(Beginning of INFORMATION GIVEN)

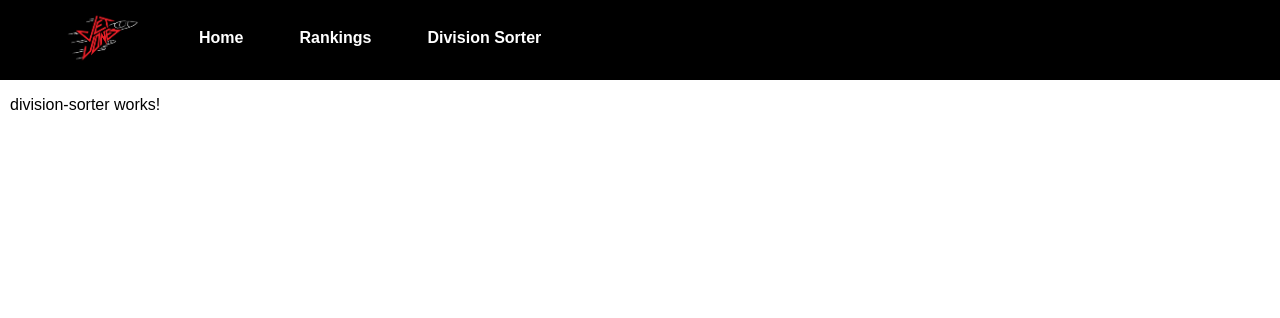
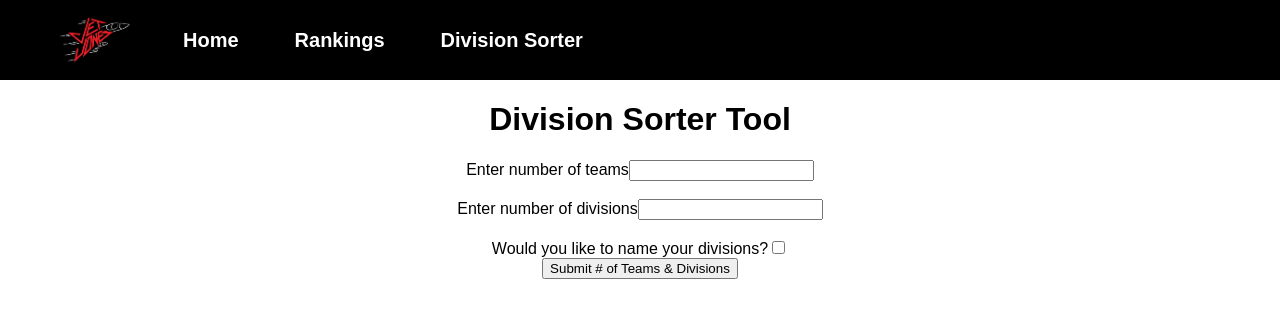
Before and after one commit to cyperior7/jetjones-tools, an Angular app: page /divisionsorter in a window 1280 px wide. Shown: the top 318 px of the page. Built offline with nearby package versions, Linux system fonts and the light colour scheme.

Commit message:
Added preliminary functionality to division sorter page

```diff
--- a/src/app/app.component.css
+++ b/src/app/app.component.css
@@ -21,6 +21,7 @@ nav ul {
     padding: 0;
     overflow: hidden;
     display: flex;
+    height: 80px;
 }
 
 nav li {
@@ -30,16 +31,16 @@ nav li {
 nav li a {
     display: block;
     text-align: center;
-    padding: 7px 8px;
     text-decoration: none;
     margin-left: 40px;
     width: max-content;
 }
 
 .nav-text {
-    /* This value is equal to (Navbar height - Font size) / 2 */
-    margin-top: 31px;
+    margin-top: 21.5px; /*   This value is equal to (Navbar height - (Font size + padding) / 2   */
     color: white;
+    font-size: 20px;
+    padding: 7px 8px;
 }
 
 .nav-text:hover {
--- a/src/app/division-sorter/division-sorter.component.html
+++ b/src/app/division-sorter/division-sorter.component.html
@@ -1,3 +1,35 @@
 <div class="container">
-    <p>division-sorter works!</p>
+    <h1>Division Sorter Tool</h1>
+
+    <form>
+        <label>Enter number of teams</label>
+        <input type="text" id="numTeams"/>
+        <br/>
+        <br/>
+        <label>Enter number of divisions</label>
+        <input type="text" id="numDivs"/>
+        <br/>
+        <br/>
+        <label>Would you like to name your divisions?</label>
+        <input type="checkbox" id="nameDivs"/>
+    </form>
+
+    <button (click)="submitInfo()">
+        Submit # of Teams & Divisions
+    </button>
+
+    <div *ngIf="teamInputObj">
+        <div *ngFor="let id of teamInputObj">
+            <label>Enter team #{{id}}</label>
+            <input type="text" id="{{ 'team' + id }}"/>
+        </div>
+    </div>
+
+    <button *ngIf="displayCollectButton" (click)="collectInfo()">
+        Submit Names
+    </button>
+
+    <div *ngIf="error">
+        {{error}}
+    </div>
 </div>
--- a/src/app/division-sorter/division-sorter.component.ts
+++ b/src/app/division-sorter/division-sorter.component.ts
@@ -1,4 +1,5 @@
 import { Component, OnInit } from '@angular/core';
+import { CommonModule } from '@angular/common';
 
 @Component({
   selector: 'app-division-sorter',
@@ -6,10 +7,65 @@ import { Component, OnInit } from '@angular/core';
   styleUrls: ['./division-sorter.component.css']
 })
 export class DivisionSorterComponent implements OnInit {
+  error;
+  numTeams;
+  numDivs;
+  nameDivs;
+  displayInitialOptions;
+  displayTeamNameInputs;
+  displayDivNameInputs;
+  displayResults;
+  teamInputObj;
+  displayCollectButton;
 
-  constructor() { }
+  constructor() {
+    this.error = [];
+    this.displayResults = false;
+    this.displayTeamNameInputs = false;
+    this.displayCollectButton = false;
+  }
 
   ngOnInit(): void {
   }
 
+  resetError(): void {
+    this.error = [];
+  }
+
+  submitInfo(): void {
+    this.resetError();
+    this.displayTeamNameInputs = false;
+    this.teamInputObj = [];
+    this.numTeams = parseInt((<HTMLInputElement>document.getElementById("numTeams")).value, 10);
+    this.numDivs = parseInt((<HTMLInputElement>document.getElementById("numDivs")).value, 10);
+    this.nameDivs = (<HTMLInputElement>document.getElementById("nameDivs")).checked ? true : false;
+
+    if (!Number.isInteger(this.numTeams)) {
+      this.error.push("The number of teams entered is not an integer.");
+      return;
+    }
+    if (!Number.isInteger(this.numDivs)) {
+      this.error.push("The number of dvisions entered is not an integer.")
+      return;
+    }
+    if (this.numTeams > 16 || this.numTeams < 4 || this.numTeams % 2 != 0) {
+      this.error.push("The number of teams must be even and between 4 and 16.");
+      return;
+    }
+    if (this.numTeams % this.numDivs != 0) {
+      this.error.push("The number of teams does not evenly divide into the number of divisions.");
+      return;
+    }
+
+    for (var i = 0; i < this.numTeams; i++) {
+      this.teamInputObj.push(i+1);
+    }
+    this.displayTeamNameInputs = true;
+    this.displayCollectButton = true;
+  }
+
+  collectInfo(): void {
+    console.log("Good!");
+  }
+
 }
--- a/src/styles.css
+++ b/src/styles.css
@@ -6,4 +6,5 @@ body {
 
 .container {
     margin: 10px;
+    text-align: center;
 }
```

(End of INFORMATION GIVEN)

DESCRIPTION OF THE TASK
Copy all the material word for word, minus its pictures.

REPLY TO THE EXERCISE
Before and after one commit to cyperior7/jetjones-tools, an Angular app: page /divisionsorter in a window 1280 px wide. Shown: the top 318 px of the page. Built offline with nearby package versions, Linux system fonts and the light colour scheme.

Commit message:
Added preliminary functionality to division sorter page

```diff
--- a/src/app/app.component.css
+++ b/src/app/app.component.css
@@ -21,6 +21,7 @@ nav ul {
     padding: 0;
     overflow: hidden;
     display: flex;
+    height: 80px;
 }
 
 nav li {
@@ -30,16 +31,16 @@ nav li {
 nav li a {
     display: block;
     text-align: center;
-    padding: 7px 8px;
     text-decoration: none;
     margin-left: 40px;
     width: max-content;
 }
 
 .nav-text {
-    /* This value is equal to (Navbar height - Font size) / 2 */
-    margin-top: 31px;
+    margin-top: 21.5px; /*   This value is equal to (Navbar height - (Font size + padding) / 2   */
     color: white;
+    font-size: 20px;
+    padding: 7px 8px;
 }
 
 .nav-text:hover {
--- a/src/app/division-sorter/division-sorter.component.html
+++ b/src/app/division-sorter/division-sorter.component.html
@@ -1,3 +1,35 @@
 <div class="container">
-    <p>division-sorter works!</p>
+    <h1>Division Sorter Tool</h1>
+
+    <form>
+        <label>Enter number of teams</label>
+        <input type="text" id="numTeams"/>
+        <br/>
+        <br/>
+        <label>Enter number of divisions</label>
+        <input type="text" id="numDivs"/>
+        <br/>
+        <br/>
+        <label>Would you like to name your divisions?</label>
+        <input type="checkbox" id="nameDivs"/>
+    </form>
+
+    <button (click)="submitInfo()">
+        Submit # of Teams & Divisions
+    </button>
+
+    <div *ngIf="teamInputObj">
+        <div *ngFor="let id of teamInputObj">
+            <label>Enter team #{{id}}</label>
+            <input type="text" id="{{ 'team' + id }}"/>
+        </div>
+    </div>
+
+    <button *ngIf="displayCollectButton" (click)="collectInfo()">
+        Submit Names
+    </button>
+
+    <div *ngIf="error">
+        {{error}}
+    </div>
 </div>
--- a/src/app/division-sorter/division-sorter.component.ts
+++ b/src/app/division-sorter/division-sorter.component.ts
@@ -1,4 +1,5 @@
 import { Component, OnInit } from '@angular/core';
+import { CommonModule } from '@angular/common';
 
 @Component({
   selector: 'app-division-sorter',
@@ -6,10 +7,65 @@ import { Component, OnInit } from '@angular/core';
   styleUrls: ['./division-sorter.component.css']
 })
 export class DivisionSorterComponent implements OnInit {
+  error;
+  numTeams;
+  numDivs;
+  nameDivs;
+  displayInitialOptions;
+  displayTeamNameInputs;
+  displayDivNameInputs;
+  displayResults;
+  teamInputObj;
+  displayCollectButton;
 
-  constructor() { }
+  constructor() {
+    this.error = [];
+    this.displayResults = false;
+    this.displayTeamNameInputs = false;
+    this.displayCollectButton = false;
+  }
 
   ngOnInit(): void {
   }
 
+  resetError(): void {
+    this.error = [];
+  }
+
+  submitInfo(): void {
+    this.resetError();
+    this.displayTeamNameInputs = false;
+    this.teamInputObj = [];
+    this.numTeams = parseInt((<HTMLInputElement>document.getElementById("numTeams")).value, 10);
+    this.numDivs = parseInt((<HTMLInputElement>document.getElementById("numDivs")).value, 10);
+    this.nameDivs = (<HTMLInputElement>document.getElementById("nameDivs")).checked ? true : false;
+
+    if (!Number.isInteger(this.numTeams)) {
+      this.error.push("The number of teams entered is not an integer.");
+      return;
+    }
+    if (!Number.isInteger(this.numDivs)) {
+      this.error.push("The number of dvisions entered is not an integer.")
+      return;
+    }
+    if (this.numTeams > 16 || this.numTeams < 4 || this.numTeams % 2 != 0) {
+      this.error.push("The number of teams must be even and between 4 and 16.");
+      return;
+    }
+    if (this.numTeams % this.numDivs != 0) {
+      this.error.push("The number of teams does not evenly divide into the number of divisions.");
+      return;
+    }
+
+    for (var i = 0; i < this.numTeams; i++) {
+      this.teamInputObj.push(i+1);
+    }
+    this.displayTeamNameInputs = true;
+    this.displayCollectButton = true;
+  }
+
+  collectInfo(): void {
+    console.log("Good!");
+  }
+
 }
--- a/src/styles.css
+++ b/src/styles.css
@@ -6,4 +6,5 @@ body {
 
 .container {
     margin: 10px;
+    text-align: center;
 }
```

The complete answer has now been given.